Results: survey of preferred date, time and location for SCOPe events

The results are in on the quick survey of preferred date, time and location for SCOPe events. 68 members participated in the survey. Detailed results are attached, and are summarized below:

  • The time of day preferred by 76% of respondents to attend SCOPe events is noon-1pm. 
  • The day of the week preferred by respondents to attend SCOPe events is Wednesday (43%), followed by Tuesday (37%), and Thursday (37%). Just over a third of respondents (36%) do not prefer a set day. 
  • The location preferred by 45% of respondents for SCOPE events is the Executive Council Office Boardroom. 33% of respondents do not have a preference. 
  • 83% of respondents would or might attend an informal Science After Hours networking event at 4pm on a Friday at a local pub.

Detailed results may be found here.   

Feedback from SCOPe participants

 "[SCOPe] raised my enthusiasm for government science, and I met many practitioners that I should have known before!"

 "A lunch-hour well spent!"

"As a non-scientist, I felt a little odd, but as a member of your “non-expert” audience, I found the presentation and the ensuing discussion very helpful and thought-provoking. I thoroughly enjoyed the honest exchange of ideas." 

What is a science community of practice?

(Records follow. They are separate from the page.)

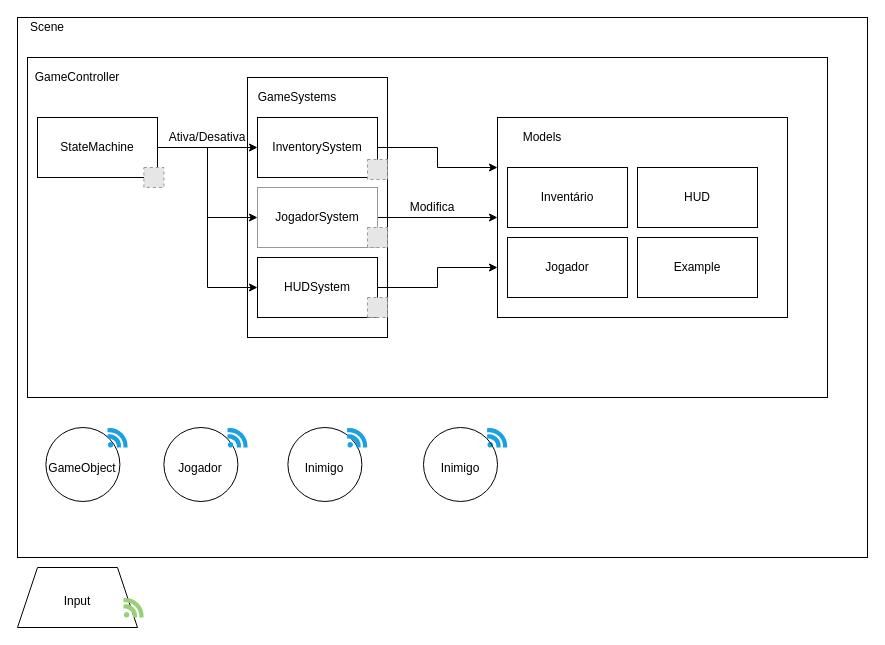
This is page "[HDL] PubSub" (4 of 5) of 1nnocent.drawio from Hollow-Ice-Studio/GitInitials, a draw.io file, before an edit. Source tidied: cells renumbered, new cells numbered last; positions are measured from the earlier drawing's top-left corner, leaving out a move shared by most shapes. Both pictures are drawn from the tidied source at 100%, with x=0, y=0 at pixel (17, 17). Pictures stored in the file or linked from it are replaced by grey dashed boxes.
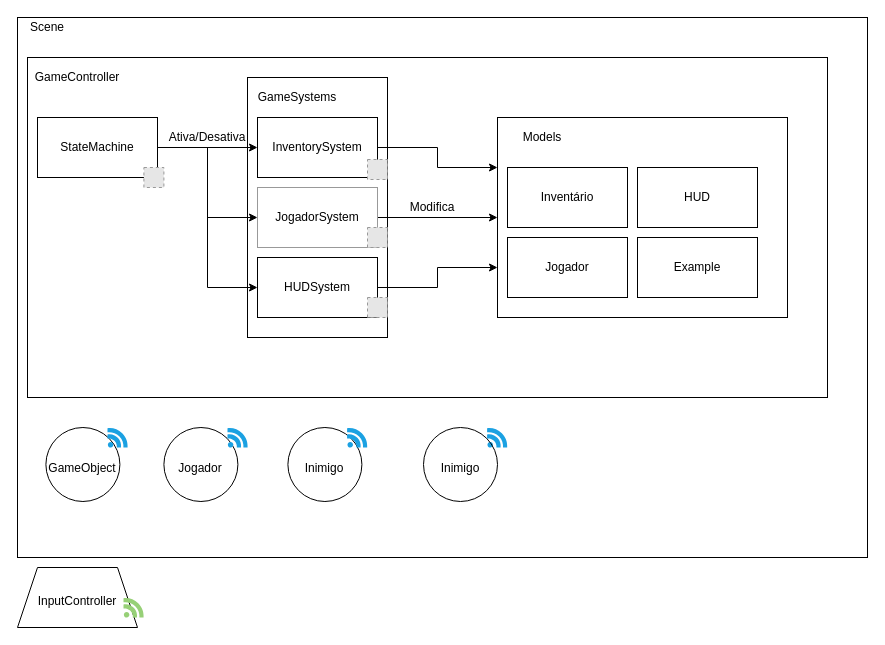
The same page after the edit.

The edit, as a diff of the source:
```diff
@@
-    <mxCell id="28" value="&lt;font style=&quot;font-size: 12px&quot;&gt;Input&lt;/font&gt;" style="shape=trapezoid;perimeter=trapezoidPerimeter;whiteSpace=wrap;html=1;fixedSize=1;labelBackgroundColor=none;strokeColor=#000000;fillColor=none;fontSize=24;fontColor=#000000;align=center;" parent="1" vertex="1">
+    <mxCell id="28" value="&lt;font style=&quot;font-size: 12px&quot;&gt;InputController&lt;/font&gt;" style="shape=trapezoid;perimeter=trapezoidPerimeter;whiteSpace=wrap;html=1;fixedSize=1;labelBackgroundColor=none;strokeColor=#000000;fillColor=none;fontSize=24;fontColor=#000000;align=center;" parent="1" vertex="1">
       <mxGeometry y="550" width="120" height="60" as="geometry" />
     </mxCell>
```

According to Wikipedia, a community of practice is a group of people who share a craft and/or a profession. It is through the process of sharing information and experiences with the group that the members learn from each other, and have an opportunity to develop themselves personally and professionally. CoPs can exist online, such as within discussion boards and newsgroups, or in real life, such as in a lunch room at work, in a field setting, on a factory floor, or elsewhere in the environment. Communities of practice are not new phenomen. The purpose of SCOPe is to facilitate dialogue, collaboration and information sharing within YG and with the external science community to enhance scientific capacity, literacy and coordination in Yukon.


To find out more contact:

Dr. Aynslie Ogden, Senior Science Advisor
Executive Council Office
Government of Yukon
Phone: 867.667.5431

Mailing address:
P.O. Box 2703 (A-16)
Whitehorse, Yukon
Y1A 2C6